• **PROBLEM**: Your answer must be every record below, written out exactly as it appears.

(Revision tracking records)
————————
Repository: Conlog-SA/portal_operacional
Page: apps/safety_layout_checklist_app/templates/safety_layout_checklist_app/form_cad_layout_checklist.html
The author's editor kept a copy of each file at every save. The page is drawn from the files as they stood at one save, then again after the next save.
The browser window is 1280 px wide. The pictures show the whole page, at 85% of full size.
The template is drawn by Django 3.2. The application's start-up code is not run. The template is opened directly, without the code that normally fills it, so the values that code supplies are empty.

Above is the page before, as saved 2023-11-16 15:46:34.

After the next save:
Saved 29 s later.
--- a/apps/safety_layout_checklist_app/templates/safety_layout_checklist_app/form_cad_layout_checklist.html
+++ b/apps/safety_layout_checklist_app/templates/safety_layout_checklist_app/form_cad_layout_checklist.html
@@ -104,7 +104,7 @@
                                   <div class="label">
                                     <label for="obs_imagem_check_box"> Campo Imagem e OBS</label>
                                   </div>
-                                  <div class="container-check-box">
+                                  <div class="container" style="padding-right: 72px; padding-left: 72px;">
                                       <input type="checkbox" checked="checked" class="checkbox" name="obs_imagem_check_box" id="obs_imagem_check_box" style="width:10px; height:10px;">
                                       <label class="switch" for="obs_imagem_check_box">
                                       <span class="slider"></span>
————————
• **SOLVED PROBLEM**:
Repository: Conlog-SA/portal_operacional
Page: apps/safety_layout_checklist_app/templates/safety_layout_checklist_app/form_cad_layout_checklist.html
The author's editor kept a copy of each file at every save. The page is drawn from the files as they stood at one save, then again after the next save.
The browser window is 1280 px wide. The pictures show the whole page, at 85% of full size.
The template is drawn by Django 3.2. The application's start-up code is not run. The template is opened directly, without the code that normally fills it, so the values that code supplies are empty.

Above is the page before, as saved 2023-11-16 15:46:34.

After the next save:
Saved 29 s later.
--- a/apps/safety_layout_checklist_app/templates/safety_layout_checklist_app/form_cad_layout_checklist.html
+++ b/apps/safety_layout_checklist_app/templates/safety_layout_checklist_app/form_cad_layout_checklist.html
@@ -104,7 +104,7 @@
                                   <div class="label">
                                     <label for="obs_imagem_check_box"> Campo Imagem e OBS</label>
                                   </div>
-                                  <div class="container-check-box">
+                                  <div class="container" style="padding-right: 72px; padding-left: 72px;">
                                       <input type="checkbox" checked="checked" class="checkbox" name="obs_imagem_check_box" id="obs_imagem_check_box" style="width:10px; height:10px;">
                                       <label class="switch" for="obs_imagem_check_box">
                                       <span class="slider"></span>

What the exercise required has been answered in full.